It’s generally easy to pick out the three finalists at the “Project Runway” shows, and sometimes there’s even a clear winner. But this year, the eight designers who showed (there were five decoys and three finalists), offered a surprising mix. The winner will be announced on Oct. 18. Boston native and Lasell graduate Sonjia Williams showed a collection that she said is “based off of me, a bold, strong collection for confident women.” Her interpretation blended 1940s prints and yards of bordello-esque lace. As celebrity judge Jennifer Hudson looked on, contestant Gunnar Deatherage offered a parade of tribal earth-tone prints and Elena Slivnyak’s two-tone dresses recalled Pierre Cardin.
Marblehead native Sally LaPointe’s show Friday was her most mature to date, and some pieces that she showed — an intricate moss green lace dress and a deceptively simple pale rust Georgette dress — will appeal to a wide range of women. LaPointe has maintained her creativity but softened her edge over the past four seasons. The designer, who made a name for herself thanks in part to Lady Gaga’s support, stayed with some of her trademarks, such as black, form-fitting, full-length skirts. But LaPointe’s spring 2013 collection, which was inspired by “a secret submarine base in Russia,” allowed the designer to play with materials like lambskin and sueded charmeuse in luxuriously feminine new ways. Linda Fargo , senior vice president at Bergdorf Goodman, was headed backstage immediately after the show. It looks like Gaga isn’t the only one buying LaPointe’s designs anymore.
Designer Jason Wu took his inspiration from the erotic photography of Helmut Newton and the dream-like photos of Lillian Bassman . That combination resulted in pieces such as a leather harness with an otherwise dainty lace and chiffon dress. The less couth might call it “upscale dominatrix.” Elsewhere, a black leather bustier harness dress was softened with sheer, flesh-tone jersey fabric.

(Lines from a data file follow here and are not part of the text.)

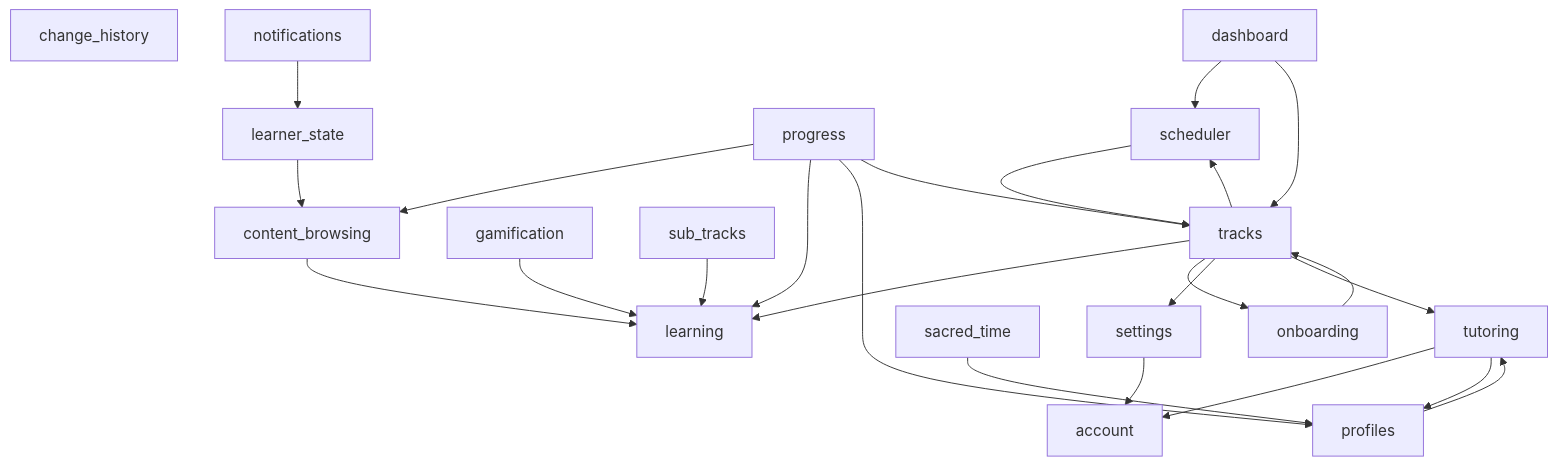
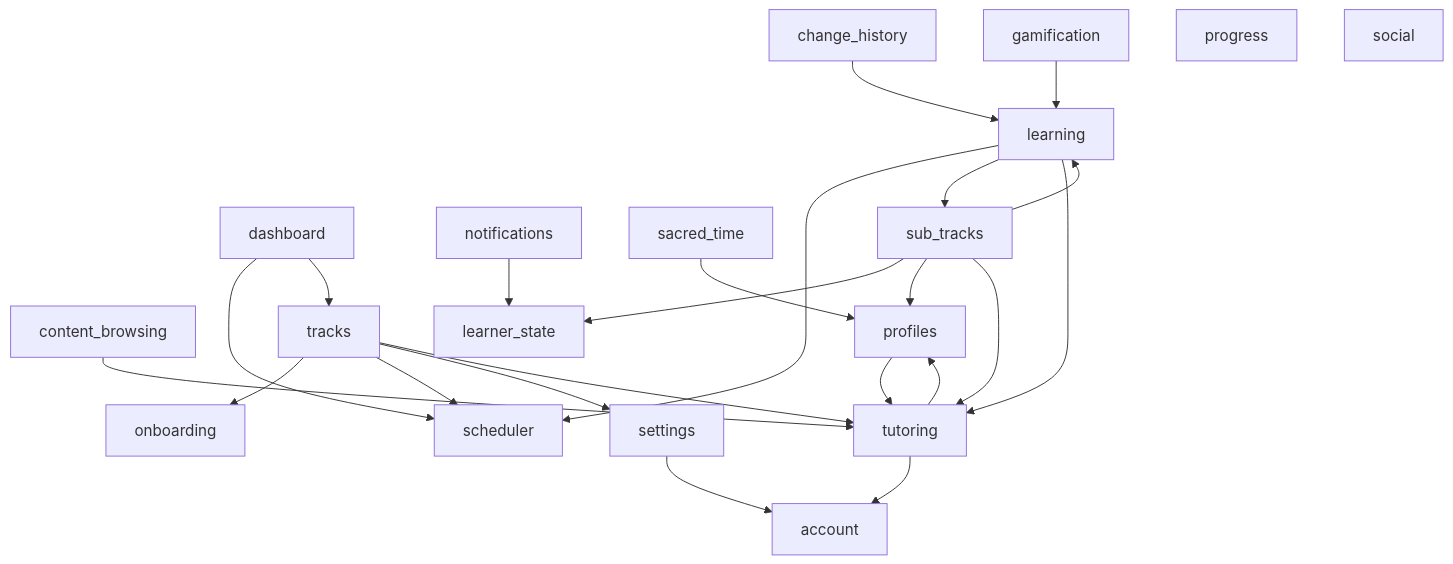
Before and after one commit to dniasoff/learning-tracker: the second of 4 diagrams in docs/architecture.md, drawn with Mermaid. The commit also changed other lines of this file and 2 other files, not shown here.

Commit message:
Add social mirror tests and refresh feature graph

````diff
--- a/docs/architecture.md
+++ b/docs/architecture.md
@@ -240,44 +240,44 @@
 ```mermaid
 graph TD
     account["account"]
     change_history["change_history"]
     content_browsing["content_browsing"]
     dashboard["dashboard"]
     gamification["gamification"]
     learner_state["learner_state"]
     learning["learning"]
     notifications["notifications"]
     onboarding["onboarding"]
     profiles["profiles"]
     progress["progress"]
     sacred_time["sacred_time"]
     scheduler["scheduler"]
     settings["settings"]
+    social["social"]
     sub_tracks["sub_tracks"]
     tracks["tracks"]
     tutoring["tutoring"]
 
-    content_browsing --> learning
+    change_history --> learning
+    content_browsing --> tutoring
     dashboard --> scheduler
     dashboard --> tracks
     gamification --> learning
-    learner_state --> content_browsing
+    learning --> scheduler
+    learning --> sub_tracks
+    learning --> tutoring
     notifications --> learner_state
-    onboarding --> tracks
     profiles --> tutoring
-    progress --> content_browsing
-    progress --> learning
-    progress --> profiles
-    progress --> tracks
     sacred_time --> profiles
-    scheduler --> tracks
     settings --> account
-    tracks --> learning
+    sub_tracks --> learner_state
     sub_tracks --> learning
+    sub_tracks --> profiles
+    sub_tracks --> tutoring
     tracks --> onboarding
     tracks --> scheduler
     tracks --> settings
     tracks --> tutoring
     tutoring --> account
     tutoring --> profiles
 ```
````
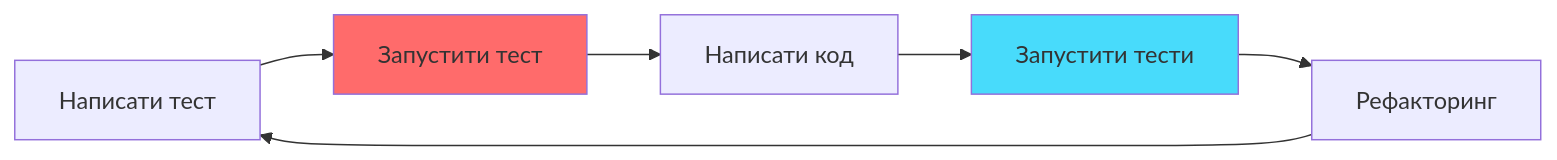
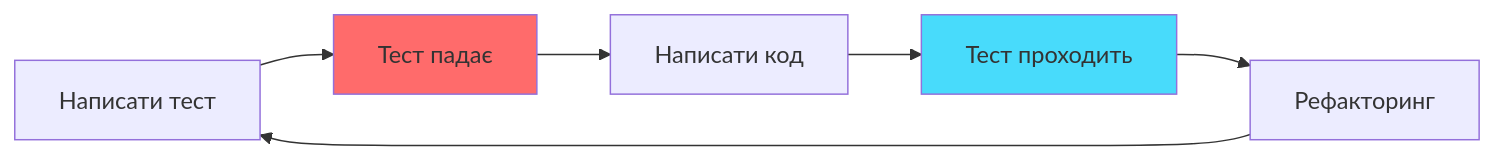
The ninth of 9 diagrams in presentations/presentation-12.md (olroi421/course-opi-v2), drawn with Mermaid before and after one commit. The commit also changed other lines of this file and 9 other files, not shown here.

````diff
--- a/presentations/presentation-12.md
+++ b/presentations/presentation-12.md
@@ -417,11 +527,11 @@
 ```mermaid
 graph LR
-    A[Написати тест] --> B[Запустити тест]
+    A[Написати тест] --> B[Тест падає]
     B --> C[Написати код]
-    C --> D[Запустити тести]
+    C --> D[Тест проходить]
     D --> E[Рефакторинг]
     E --> A
 
     style B fill:#ff6b6b
     style D fill:#48dbfb
 ```
````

Wu ended with sparkly tulle gowns, but even at his most feminine, Wu kept the edge going.